§ **Your objective**: Repeat the records word for word, excluding any picture.

§ **Input data**:
*** Begin section ***
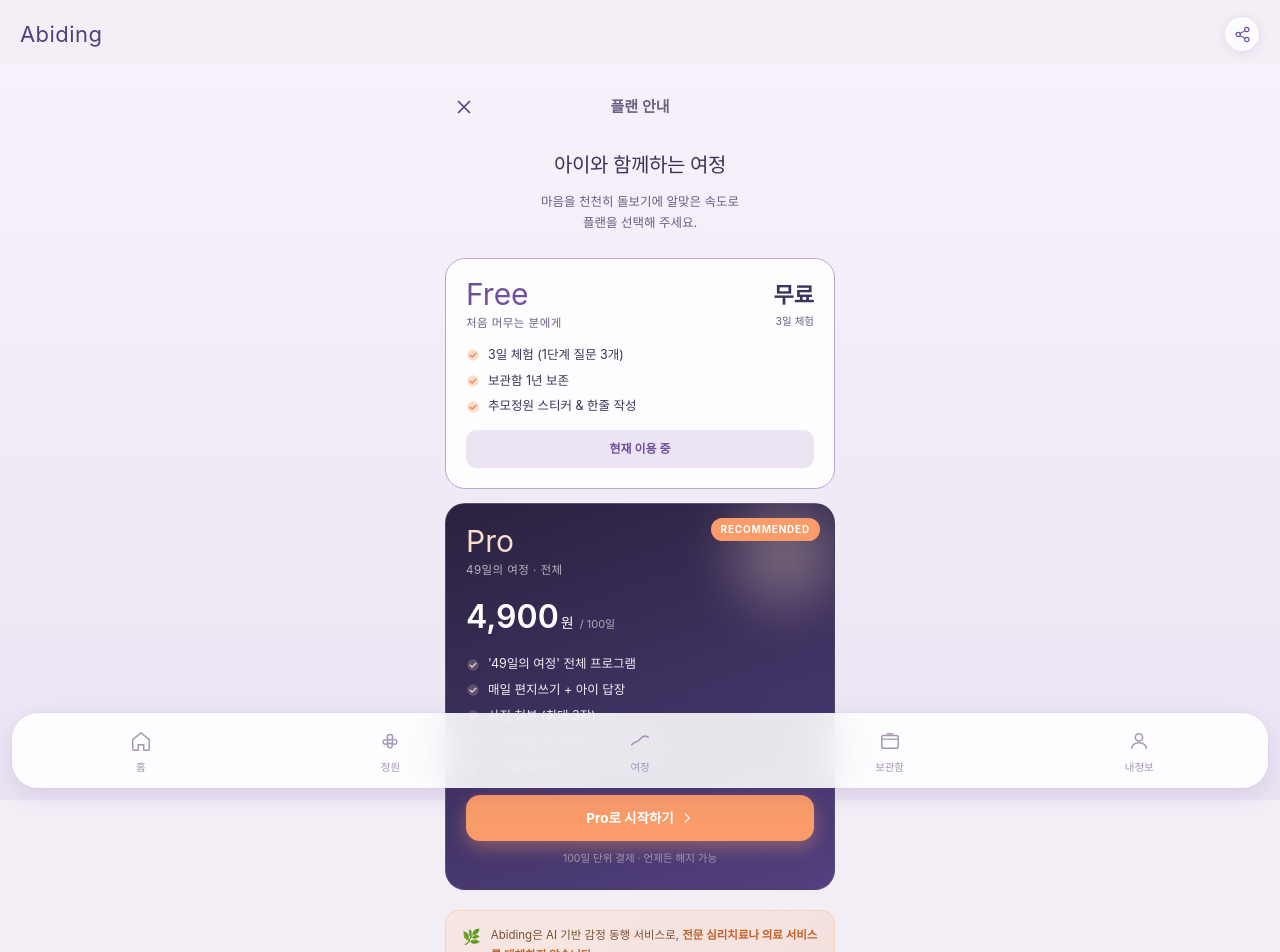
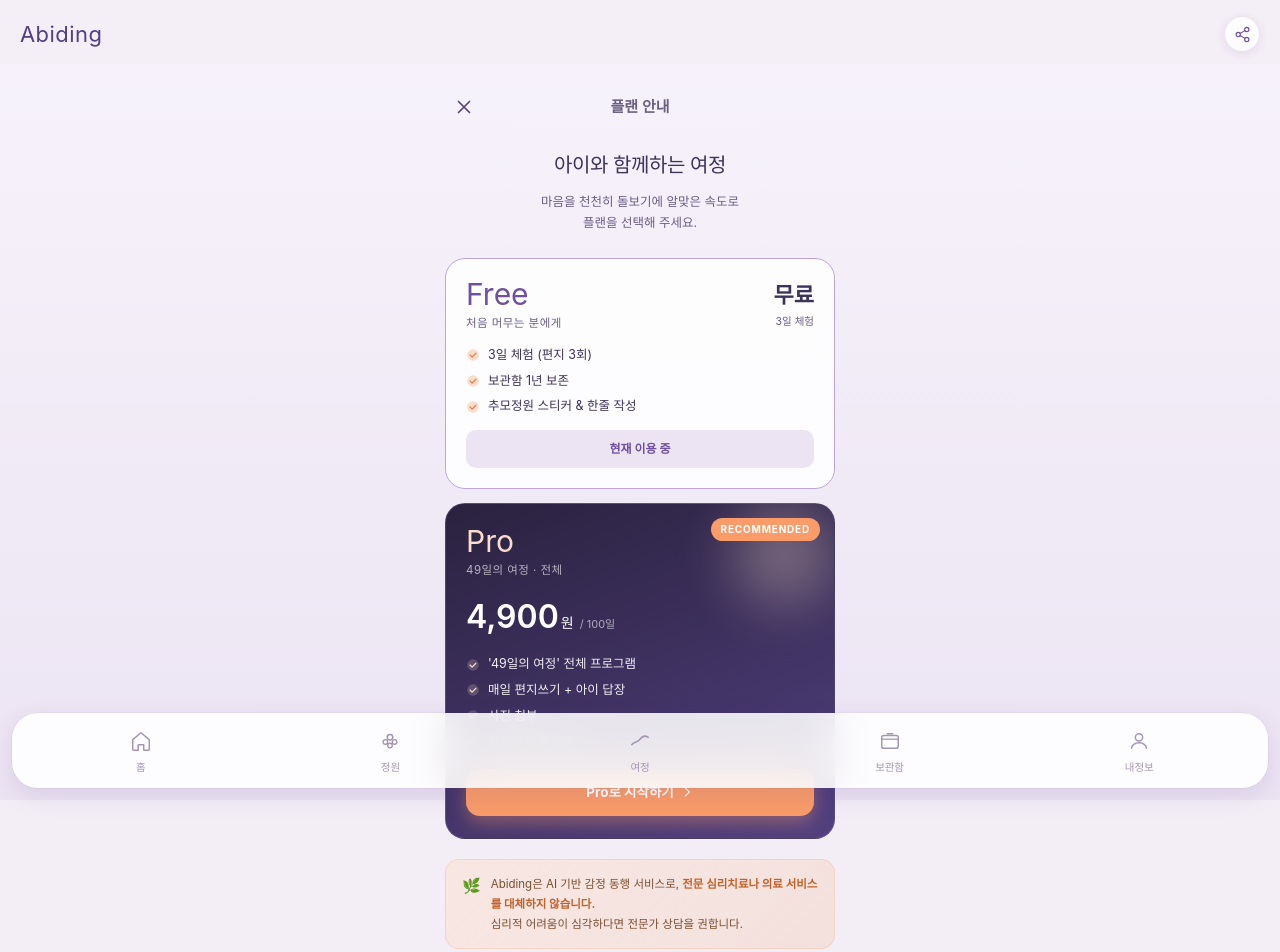
Before and after one commit to abidingpage-wonder/abidingpages, a Next.js app: page /plan in a window 1280 px wide. Shown: the top 952 px of the page. Built offline with nearby package versions, Linux system fonts and the light colour scheme; no server answers; a web font is replaced by a local one.

Commit message:
fix: 플랜 페이지 텍스트 수정 (1단계 질문→편지 3회, 최대 3장/포토카드/100일 문구 제거)

```diff
--- a/app/(main)/plan/page.tsx
+++ b/app/(main)/plan/page.tsx
@@ -117,7 +117,7 @@
             </div>
 
             <div style={{ marginTop: 14, display: 'flex', flexDirection: 'column', gap: 7 }}>
-              <PlanRow label="3일 체험 (1단계 질문 3개)"/>
+              <PlanRow label="3일 체험 (편지 3회)"/>
               <PlanRow label="보관함 1년 보존"/>
               <PlanRow label="추모정원 스티커 & 한줄 작성"/>
             </div>
@@ -184,8 +184,7 @@
               <div style={{ marginTop: 14, display: 'flex', flexDirection: 'column', gap: 7 }}>
                 <PlanRow dark label="'49일의 여정' 전체 프로그램"/>
                 <PlanRow dark label="매일 편지쓰기 + 아이 답장"/>
-                <PlanRow dark label="사진 첨부 (최대 3장)"/>
-                <PlanRow dark label="단계 완료 시 포토카드 자동 생성"/>
+                <PlanRow dark label="사진 첨부"/>
                 <PlanRow dark label="보관함 영구 보존"/>
               </div>
 
@@ -222,12 +221,6 @@
                 </button>
               )}
 
-              <div style={{
-                marginTop: 10, fontFamily: 'var(--font-sans)', fontSize: 10.5,
-                color: 'rgba(255,255,255,0.45)', textAlign: 'center',
-              }}>
-                100일 단위 결제 · 언제든 해지 가능
-              </div>
             </div>
           </div>
         </div>
```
*** End section ***
§ **Solution**:
Before and after one commit to abidingpage-wonder/abidingpages, a Next.js app: page /plan in a window 1280 px wide. Shown: the top 952 px of the page. Built offline with nearby package versions, Linux system fonts and the light colour scheme; no server answers; a web font is replaced by a local one.

Commit message:
fix: 플랜 페이지 텍스트 수정 (1단계 질문→편지 3회, 최대 3장/포토카드/100일 문구 제거)

```diff
--- a/app/(main)/plan/page.tsx
+++ b/app/(main)/plan/page.tsx
@@ -117,7 +117,7 @@
             </div>
 
             <div style={{ marginTop: 14, display: 'flex', flexDirection: 'column', gap: 7 }}>
-              <PlanRow label="3일 체험 (1단계 질문 3개)"/>
+              <PlanRow label="3일 체험 (편지 3회)"/>
               <PlanRow label="보관함 1년 보존"/>
               <PlanRow label="추모정원 스티커 & 한줄 작성"/>
             </div>
@@ -184,8 +184,7 @@
               <div style={{ marginTop: 14, display: 'flex', flexDirection: 'column', gap: 7 }}>
                 <PlanRow dark label="'49일의 여정' 전체 프로그램"/>
                 <PlanRow dark label="매일 편지쓰기 + 아이 답장"/>
-                <PlanRow dark label="사진 첨부 (최대 3장)"/>
-                <PlanRow dark label="단계 완료 시 포토카드 자동 생성"/>
+                <PlanRow dark label="사진 첨부"/>
                 <PlanRow dark label="보관함 영구 보존"/>
               </div>
 
@@ -222,12 +221,6 @@
                 </button>
               )}
 
-              <div style={{
-                marginTop: 10, fontFamily: 'var(--font-sans)', fontSize: 10.5,
-                color: 'rgba(255,255,255,0.45)', textAlign: 'center',
-              }}>
-                100일 단위 결제 · 언제든 해지 가능
-              </div>
             </div>
           </div>
         </div>
```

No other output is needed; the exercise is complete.